The start of 2021 saw crude oil prices shoot up to their highest levels since the beginning of the pandemic. Vaccines began to roll out in earnest, promising a light at the end of the tunnel. OPEC+ is also keeping a lid on supply, stabilizing the market further.
However, a gigantic question mark still looms over the demand picture. While a potentially bright in the second half of the year sits just off into the future, the situation has begun to deteriorate for now. New restrictions in major economies and a worrying spread of a new variant of the coronavirus raises serious concerns about the next few months.
“Balanced” market boosts prices
The delay of OPEC+ production increases and the Saudi cuts of 1 million barrels per day (Mb/d) for a period of months has technically pushed the oil market into a deficit. By mid-January, Brent had jumped to $57 per barrel, a price not seen since the crash last March. “The global vaccine roll-out is putting fundamentals on a stronger trajectory for the year, with both supply and demand shifting back into growth mode following 2020’s unprecedented collapse,” the International Energy Agency wrote in its latest Oil Market Report.
Crude oil inventories in OECD countries declined for four months in a row through November (the latest month for which data is available), and in the U.S., inventories are approaching the top end of the five-year average.
The inventory declines should continue, especially given that global oil production won’t bounce back as fast as demand is expected to. The IEA assumes demand rebounds by 5.5 Mb/d this year, after collapsing by 8.8 Mb/d in 2020. But supply only increases by 1 mb/d in 2021, after falling by 6.6 Mb/d last year. As a result, if global economies begin to rebound, inventories should continue to draw down.
The IEA expects inventories to draw down at a rate of 1.1 mb/d in the first quarter, with “potential for much steeper declines during the second half of the year as demand strengthens.” The Brent futures curve has flipped fully into a state of backwardation – near-term prices are more expensive than longer-dated futures contracts – a reflection of a tight supply-demand picture and declining inventories.
Most importantly, the market – and just about everyone around the world – is eagerly eyeing an end to the pandemic with the rollout of vaccines. On that front, there are tons of reasons to be optimistic, but also reasons for trepidation.
Despite enormous promise with multiple successful vaccines, the pandemic is far from over.
Despite enormous promise with multiple successful vaccines, the pandemic is far from over. In fact, the new variant of the coronavirus that appeared in the UK is thought to be as much as 50 percent more contagious. It is expected to become the most dominant form of the virus in the U.S. in the next few months, and sooner in some European countries.
The world is now in a race to vaccinate ahead of the spread of the new variant. “With a clear risk of new lockdowns ahead due to new coronavirus strains and refinery demand set to ebb off, we see limited upside to crude oil prices over the next four weeks,” Bank of America Merrill Lynch wrote in a note.

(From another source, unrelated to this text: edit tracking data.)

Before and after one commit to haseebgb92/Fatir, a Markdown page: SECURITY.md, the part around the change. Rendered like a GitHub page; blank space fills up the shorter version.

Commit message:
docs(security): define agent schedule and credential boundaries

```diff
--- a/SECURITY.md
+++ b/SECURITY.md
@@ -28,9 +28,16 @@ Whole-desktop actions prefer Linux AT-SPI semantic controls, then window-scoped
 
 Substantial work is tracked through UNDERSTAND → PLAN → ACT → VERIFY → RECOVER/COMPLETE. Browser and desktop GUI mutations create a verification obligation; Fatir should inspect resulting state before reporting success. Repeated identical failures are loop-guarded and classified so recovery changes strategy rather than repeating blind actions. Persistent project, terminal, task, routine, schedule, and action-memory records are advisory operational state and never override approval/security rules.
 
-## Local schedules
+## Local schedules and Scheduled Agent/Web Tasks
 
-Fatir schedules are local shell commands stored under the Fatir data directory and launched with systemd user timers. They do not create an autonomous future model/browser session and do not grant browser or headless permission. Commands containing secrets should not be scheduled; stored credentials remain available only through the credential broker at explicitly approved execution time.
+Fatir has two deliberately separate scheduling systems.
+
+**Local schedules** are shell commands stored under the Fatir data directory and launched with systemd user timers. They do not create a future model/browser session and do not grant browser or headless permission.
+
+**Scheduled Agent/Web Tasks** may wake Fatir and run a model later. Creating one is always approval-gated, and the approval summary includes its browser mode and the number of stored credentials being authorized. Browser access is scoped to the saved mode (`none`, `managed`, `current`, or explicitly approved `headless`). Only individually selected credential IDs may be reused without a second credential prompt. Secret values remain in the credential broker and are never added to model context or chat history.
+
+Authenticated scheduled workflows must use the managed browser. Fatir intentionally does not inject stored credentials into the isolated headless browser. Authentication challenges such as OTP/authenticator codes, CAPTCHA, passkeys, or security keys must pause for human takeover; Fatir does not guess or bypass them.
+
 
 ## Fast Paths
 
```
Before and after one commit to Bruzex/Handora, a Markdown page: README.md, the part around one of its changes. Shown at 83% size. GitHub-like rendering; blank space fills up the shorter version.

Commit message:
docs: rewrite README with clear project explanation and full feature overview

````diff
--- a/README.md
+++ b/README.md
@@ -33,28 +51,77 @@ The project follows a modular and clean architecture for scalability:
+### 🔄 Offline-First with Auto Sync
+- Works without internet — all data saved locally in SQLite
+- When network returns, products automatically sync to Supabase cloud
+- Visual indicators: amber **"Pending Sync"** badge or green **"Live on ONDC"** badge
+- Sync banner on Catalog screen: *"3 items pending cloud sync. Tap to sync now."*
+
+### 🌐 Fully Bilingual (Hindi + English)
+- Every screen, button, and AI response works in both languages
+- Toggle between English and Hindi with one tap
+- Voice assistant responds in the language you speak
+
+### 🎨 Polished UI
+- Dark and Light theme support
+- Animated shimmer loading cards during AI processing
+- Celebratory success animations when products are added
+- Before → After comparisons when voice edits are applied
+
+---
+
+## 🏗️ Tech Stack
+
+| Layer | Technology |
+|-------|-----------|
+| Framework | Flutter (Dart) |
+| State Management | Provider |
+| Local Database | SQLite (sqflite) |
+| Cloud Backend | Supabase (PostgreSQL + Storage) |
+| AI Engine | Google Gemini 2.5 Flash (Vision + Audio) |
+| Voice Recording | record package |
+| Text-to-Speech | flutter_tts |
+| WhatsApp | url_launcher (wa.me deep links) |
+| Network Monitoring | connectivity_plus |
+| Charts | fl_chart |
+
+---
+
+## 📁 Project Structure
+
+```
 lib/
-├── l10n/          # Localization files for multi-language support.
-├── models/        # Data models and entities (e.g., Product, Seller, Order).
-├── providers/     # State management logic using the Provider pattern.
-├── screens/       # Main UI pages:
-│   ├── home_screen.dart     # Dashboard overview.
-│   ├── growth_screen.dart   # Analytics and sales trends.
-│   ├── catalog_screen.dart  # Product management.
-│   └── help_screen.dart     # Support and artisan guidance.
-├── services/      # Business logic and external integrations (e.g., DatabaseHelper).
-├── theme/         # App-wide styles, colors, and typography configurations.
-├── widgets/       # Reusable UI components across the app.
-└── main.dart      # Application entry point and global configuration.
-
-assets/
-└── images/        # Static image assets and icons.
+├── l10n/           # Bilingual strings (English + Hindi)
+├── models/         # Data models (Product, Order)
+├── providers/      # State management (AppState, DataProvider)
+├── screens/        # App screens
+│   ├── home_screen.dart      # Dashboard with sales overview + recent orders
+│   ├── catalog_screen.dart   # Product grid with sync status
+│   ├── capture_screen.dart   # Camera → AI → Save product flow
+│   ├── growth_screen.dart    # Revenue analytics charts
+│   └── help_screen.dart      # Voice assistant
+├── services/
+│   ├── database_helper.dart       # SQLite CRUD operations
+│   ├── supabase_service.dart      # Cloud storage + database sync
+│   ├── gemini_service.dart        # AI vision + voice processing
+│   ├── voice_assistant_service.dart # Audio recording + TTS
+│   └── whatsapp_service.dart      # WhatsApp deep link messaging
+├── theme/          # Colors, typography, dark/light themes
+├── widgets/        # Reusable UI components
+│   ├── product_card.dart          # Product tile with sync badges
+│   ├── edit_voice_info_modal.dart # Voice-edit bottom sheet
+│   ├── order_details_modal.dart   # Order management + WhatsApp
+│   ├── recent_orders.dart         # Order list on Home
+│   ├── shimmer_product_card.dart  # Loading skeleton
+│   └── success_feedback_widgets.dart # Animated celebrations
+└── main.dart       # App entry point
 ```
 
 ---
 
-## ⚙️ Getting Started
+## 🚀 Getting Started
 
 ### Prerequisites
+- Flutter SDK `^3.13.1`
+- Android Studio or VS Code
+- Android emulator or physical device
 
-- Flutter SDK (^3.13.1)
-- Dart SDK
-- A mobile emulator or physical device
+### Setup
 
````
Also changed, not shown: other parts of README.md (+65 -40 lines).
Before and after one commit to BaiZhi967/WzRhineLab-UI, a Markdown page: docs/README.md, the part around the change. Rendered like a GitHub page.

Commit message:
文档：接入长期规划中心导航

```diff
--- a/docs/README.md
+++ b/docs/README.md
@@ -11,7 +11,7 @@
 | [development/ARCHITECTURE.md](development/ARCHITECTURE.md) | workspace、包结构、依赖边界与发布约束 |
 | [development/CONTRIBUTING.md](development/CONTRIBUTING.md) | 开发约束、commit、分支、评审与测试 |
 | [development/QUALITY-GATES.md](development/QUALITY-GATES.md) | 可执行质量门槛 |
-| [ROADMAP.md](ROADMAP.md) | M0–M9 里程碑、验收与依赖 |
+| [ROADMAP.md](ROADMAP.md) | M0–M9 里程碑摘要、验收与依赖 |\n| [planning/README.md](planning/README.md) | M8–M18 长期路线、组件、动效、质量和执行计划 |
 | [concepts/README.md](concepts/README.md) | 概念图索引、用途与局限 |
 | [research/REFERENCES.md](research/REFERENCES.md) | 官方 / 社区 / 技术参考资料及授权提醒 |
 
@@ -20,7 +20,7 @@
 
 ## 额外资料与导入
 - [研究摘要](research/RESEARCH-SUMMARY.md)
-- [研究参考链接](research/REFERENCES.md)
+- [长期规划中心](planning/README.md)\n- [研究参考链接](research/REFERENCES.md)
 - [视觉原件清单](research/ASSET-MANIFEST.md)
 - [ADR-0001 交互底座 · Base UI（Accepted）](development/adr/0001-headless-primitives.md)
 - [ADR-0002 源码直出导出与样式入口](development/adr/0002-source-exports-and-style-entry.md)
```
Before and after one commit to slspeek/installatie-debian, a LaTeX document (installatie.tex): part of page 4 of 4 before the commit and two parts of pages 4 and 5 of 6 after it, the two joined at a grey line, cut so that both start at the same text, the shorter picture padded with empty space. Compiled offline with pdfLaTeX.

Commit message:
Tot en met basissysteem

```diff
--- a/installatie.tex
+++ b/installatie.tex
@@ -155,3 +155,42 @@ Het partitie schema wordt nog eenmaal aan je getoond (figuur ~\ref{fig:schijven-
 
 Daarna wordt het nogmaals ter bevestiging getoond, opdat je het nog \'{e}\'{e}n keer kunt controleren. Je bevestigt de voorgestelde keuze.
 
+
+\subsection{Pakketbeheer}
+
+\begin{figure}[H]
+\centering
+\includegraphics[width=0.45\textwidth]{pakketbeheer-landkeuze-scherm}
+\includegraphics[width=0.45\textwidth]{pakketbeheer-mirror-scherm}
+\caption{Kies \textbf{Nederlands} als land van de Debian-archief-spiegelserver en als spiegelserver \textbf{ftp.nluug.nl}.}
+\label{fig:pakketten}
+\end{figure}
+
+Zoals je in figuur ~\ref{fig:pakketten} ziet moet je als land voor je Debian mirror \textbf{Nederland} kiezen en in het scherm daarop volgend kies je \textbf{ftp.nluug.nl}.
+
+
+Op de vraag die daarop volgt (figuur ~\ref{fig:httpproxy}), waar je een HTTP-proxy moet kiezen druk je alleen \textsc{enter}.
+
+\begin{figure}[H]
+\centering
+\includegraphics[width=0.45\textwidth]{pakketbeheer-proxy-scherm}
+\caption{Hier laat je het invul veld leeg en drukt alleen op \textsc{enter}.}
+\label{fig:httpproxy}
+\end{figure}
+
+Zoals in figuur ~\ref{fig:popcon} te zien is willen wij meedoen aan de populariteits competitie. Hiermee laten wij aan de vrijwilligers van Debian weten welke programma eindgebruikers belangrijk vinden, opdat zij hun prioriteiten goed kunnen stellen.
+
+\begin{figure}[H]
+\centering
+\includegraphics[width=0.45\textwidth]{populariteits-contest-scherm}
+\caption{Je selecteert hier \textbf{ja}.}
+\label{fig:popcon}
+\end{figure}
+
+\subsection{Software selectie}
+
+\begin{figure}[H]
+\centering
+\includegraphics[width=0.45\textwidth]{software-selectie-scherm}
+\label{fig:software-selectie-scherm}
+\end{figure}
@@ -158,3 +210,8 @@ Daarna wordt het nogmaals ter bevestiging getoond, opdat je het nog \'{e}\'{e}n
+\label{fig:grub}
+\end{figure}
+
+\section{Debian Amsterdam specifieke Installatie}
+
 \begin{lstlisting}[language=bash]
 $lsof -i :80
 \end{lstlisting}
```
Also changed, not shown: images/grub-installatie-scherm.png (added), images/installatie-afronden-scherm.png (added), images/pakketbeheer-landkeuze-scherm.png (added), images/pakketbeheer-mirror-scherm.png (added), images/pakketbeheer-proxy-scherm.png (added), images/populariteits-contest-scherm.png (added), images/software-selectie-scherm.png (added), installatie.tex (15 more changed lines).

In fact, new travel restrictions are already multiplying. “On the demand side, the cocktail is sour, with expanding lockdowns rapidly growing in Asia and Europe. More than 55 percent of Japan’s population is under a state-of-emergency lockdown through 7 February 2021, and China’s Hebei province remains in lockdown,” Rystad Energy’s oil market analysts Louise Dickson said in a January 22 statement. “Most major European cities are living under strict quarantines and curfews, and there are talks of third and fourth iterations of confinements.”
As the near-term outlook has darkened, the IEA cut its demand forecast for the first quarter by 600,000 barrels per day (b/d) compared to a December assessment. The agency also slashed its full-year demand forecast by 0.3 Mb/d.
Moreover, the IEA’s relatively optimistic full-year outlook – that demand increases by 5.5 Mb/d in 2021 – rests on a sudden and large jump in demand in the summer. The agency assumes that demand increases by 3 Mb/d in the third quarter, relative to the second. Obviously, the assumption is that vaccines begin to reach a large portion of major economies and that there is a rapid boost to economic activity. Any delay the vaccine rollout, however, severely undercuts the bullish case for oil. Vaccine supply constraints over the next few weeks, and expectations of the spreading new variant, has already sent a chill through health departments worldwide.
All is not lost. While delays and supply issues have slowed a quick rollout of vaccines around the world, the bottlenecks with the Pfizer vaccine are thought to largely dissipate by around April. Even better, Johnson & Johnson says that its vaccine, pending approval, could be available in the coming weeks, and the company could also add 100 million doses in the second quarter. And that vaccine only requires one shot, instead of two.